I wasn’t home when the summons came.  A lot of things had happened since the action, so I had almost forgotten about it, but I always expected that we would be charged.  When it came it was I suppose an inconvenience, but also an opportunity to continue to witness against Pine Gap and militarism.

For me Pine Gap is one of the key parts of the US world wide empire. They have these bases positioned around the world that allow them total access to everywhere in the world. It’s very strategic that Pine Gap is where it is because it gives the US satellite coverage of this hemisphere.  Even though most people in Australia don’t know about it, it is a key part of the US military infrastructure, and the US military has done a lot of damage. But it’s also about US domination, the empire, and Pine Gap allows this kind of coverage for spying on everything that goes on.

As Australians we have to take responsibility.  This is Australian soil being used for another country’s domination and imperialism.  So as an Australian I think it’s really important to take a stand against Pine Gap and to take responsibility for what happens from our soil.
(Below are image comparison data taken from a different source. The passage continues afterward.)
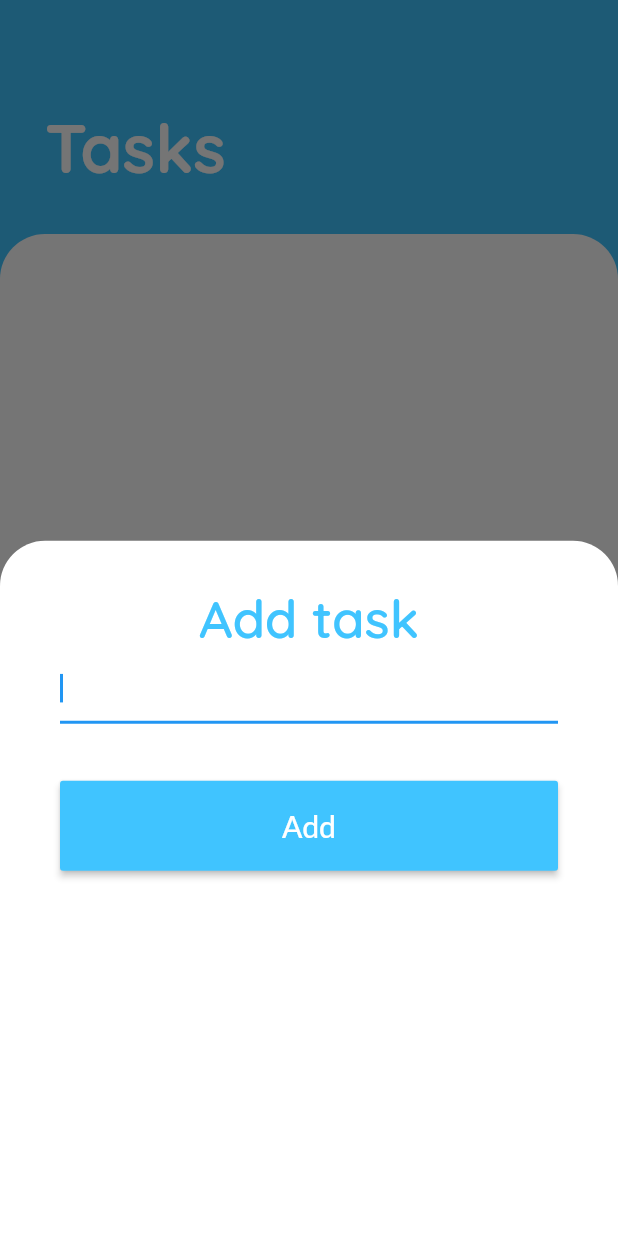
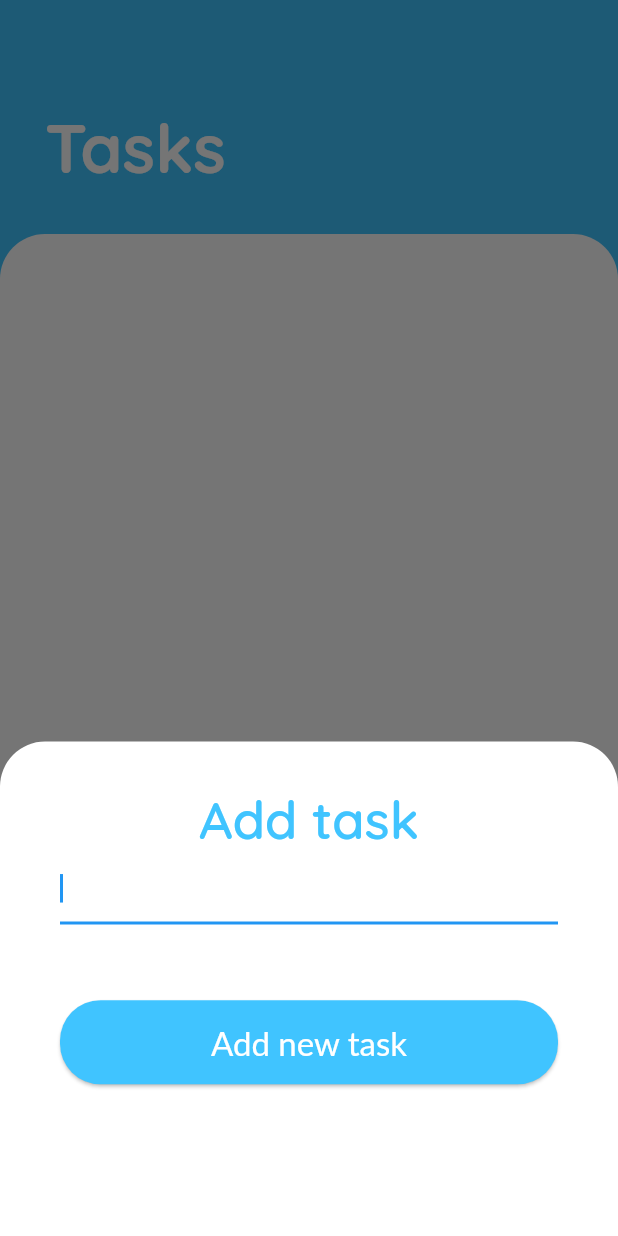
Before and after one commit to Jagjot26/Tasks, a Flutter app: the OwnerTask screen opened directly, after a tap on the "add" icon, on a phone screen of 412 x 824 dp. Run offline on Flutter 3.47's test engine with Material 2 defaults, Android fonts, the light colour scheme and no system bars; our stand-ins replace cached_network_image, cloud_firestore, firebase_auth, flutter_spinkit, flutter_vector_icons, fluttertoast and 4 more; accounts and stored records are empty; Roboto replaces fonts that are missing (Lato); project files that could hold a hidden picture were left out.

Commit message:
fixed a bug with bottom sheet

```diff
--- a/lib/add_task.dart
+++ b/lib/add_task.dart
@@ -54,7 +54,17 @@ class _AddTaskScreenState extends State<AddTaskScreen> {
 
   @override
   Widget build(BuildContext context) {
-    return Container(
+    return Padding(
+      padding:
+          EdgeInsets.only(bottom: MediaQuery.of(context).viewInsets.bottom),
+      child: Row(
+        mainAxisAlignment: MainAxisAlignment.center,
+        crossAxisAlignment: CrossAxisAlignment.center,
+        mainAxisSize: MainAxisSize.max,
+        children: <Widget>[
+          Expanded(
+            child: Container(
+              height: MediaQuery.of(context).size.height * 0.4,
               decoration: BoxDecoration(
                 color: Colors.white,
                 borderRadius: BorderRadius.only(
@@ -63,7 +73,10 @@ class _AddTaskScreenState extends State<AddTaskScreen> {
                 ),
               ),
               child: Padding(
-        padding: EdgeInsets.only(top: 30, right: 40, left: 40, bottom: 30),
+                padding:
+                    EdgeInsets.only(top: 30, right: 40, left: 40, bottom: 30),
+                child: SingleChildScrollView(
+                  physics: const NeverScrollableScrollPhysics(),
                   child: Column(
                     children: <Widget>[
                       Text(
@@ -80,24 +93,29 @@ class _AddTaskScreenState extends State<AddTaskScreen> {
                         },
                       ),
                       SizedBox(
-              height: 38,
+                        height: MediaQuery.of(context).size.height * 0.06,
                       ),
-            ButtonTheme(
-              height: 60,
-              minWidth: double.infinity,
-              child: RaisedButton(
-                color: Colors.lightBlueAccent,
-                onPressed: () {
+                      Padding(
+                        padding: EdgeInsets.only(
+                            bottom: MediaQuery.of(context).viewInsets.bottom),
+                        child: GestureDetector(
+                          onTap: () {
                             handleAddTask();
-                  // Provider.of<TaskData>(context).addTask(newTaskValue);
                             Navigator.pop(context);
                           },
-                padding: EdgeInsets.symmetric(horizontal: 100),
-                child: Text(
-                  'Add',
+                          child: Card(
+                            color: Colors.lightBlueAccent,
+                            shape: RoundedRectangleBorder(
+                              borderRadius: BorderRadius.circular(27.0),
+                            ),
+                            margin: EdgeInsets.symmetric(vertical: 1.0),
+                            child: ListTile(
+                              title: Text(
+                                "Add new task",
+                                textAlign: TextAlign.center,
                                 style: TextStyle(
-                    fontSize: 20,
-                    color: Colors.white,
+                                    color: Colors.white, fontSize: 22),
+                              ),
                             ),
                           ),
                         ),
@@ -105,6 +123,35 @@ class _AddTaskScreenState extends State<AddTaskScreen> {
                     ],
                   ),
                 ),
+              ),
+            ),
+          ),
+        ],
+      ),
     );
   }
 }
+
+// ButtonTheme(
+//                       height: MediaQuery.of(context).size.height * 0.07,
+//                       minWidth: double.infinity,
+//                       child: Padding(
+//                         padding: EdgeInsets.only(
+//                             bottom: MediaQuery.of(context).viewInsets.bottom),
+//                         child: RaisedButton(
+//                           color: Colors.lightBlueAccent,
+//                           onPressed: () {
+//                             handleAddTask();
+//                             Navigator.pop(context);
+//                           },
+//                           padding: EdgeInsets.symmetric(horizontal: 100),
+//                           child: Text(
+//                             'Add',
+//                             style: TextStyle(
+//                               fontSize: 20,
+//                               color: Colors.white,
+//                             ),
+//                           ),
+//                         ),
+//                       ),
+//                     ),
--- a/lib/taskScreens/owner_task.dart
+++ b/lib/taskScreens/owner_task.dart
@@ -27,9 +27,11 @@ class _OwnerTaskState extends State<OwnerTask> {
   @override
   Widget build(BuildContext context) {
     return Scaffold(
+      resizeToAvoidBottomPadding: false,
       floatingActionButton: FloatingActionButton(
         onPressed: () {
           showModalBottomSheet(
+              isScrollControlled: true,
               backgroundColor: Colors
                   .transparent, //we did this because by default, this(the bottom ACTIVE part) has a white color and in order to look at the round edges of the container, we needed a transparent color
               context: context,
```
Also changed, not shown: pubspec.lock, 1 other file. Lines whose indentation alone changed are shown as unchanged.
Once upon a time, Pine Gap was just used to spy on people which I don’t agree with but I suppose is a lesser evil.  These days the information gathered is used to target bombs and drones.  We want to cast a spot light on this place and to ask, “what does this place do and what is Australian soil being used for?” We want to put Pine Gap in the media spotlight, especially at a time when people are questioning Australia’s links to the US military and power under Trump.

I hope people see us as 5 friends who took symbolic action.  We walked onto a secret place unarmed, just with musical instruments.  I hope that this inspires a narrative about how to create change.  We are living in a very disillusioned time politically.  A lot of terrible things are happening in the world and people feel there is little they can do about it. I hope that the story of us, just 5 friends who decided that we should try to do something, is inspiring to others as they talk about how we can create change, ask questions and build a better world.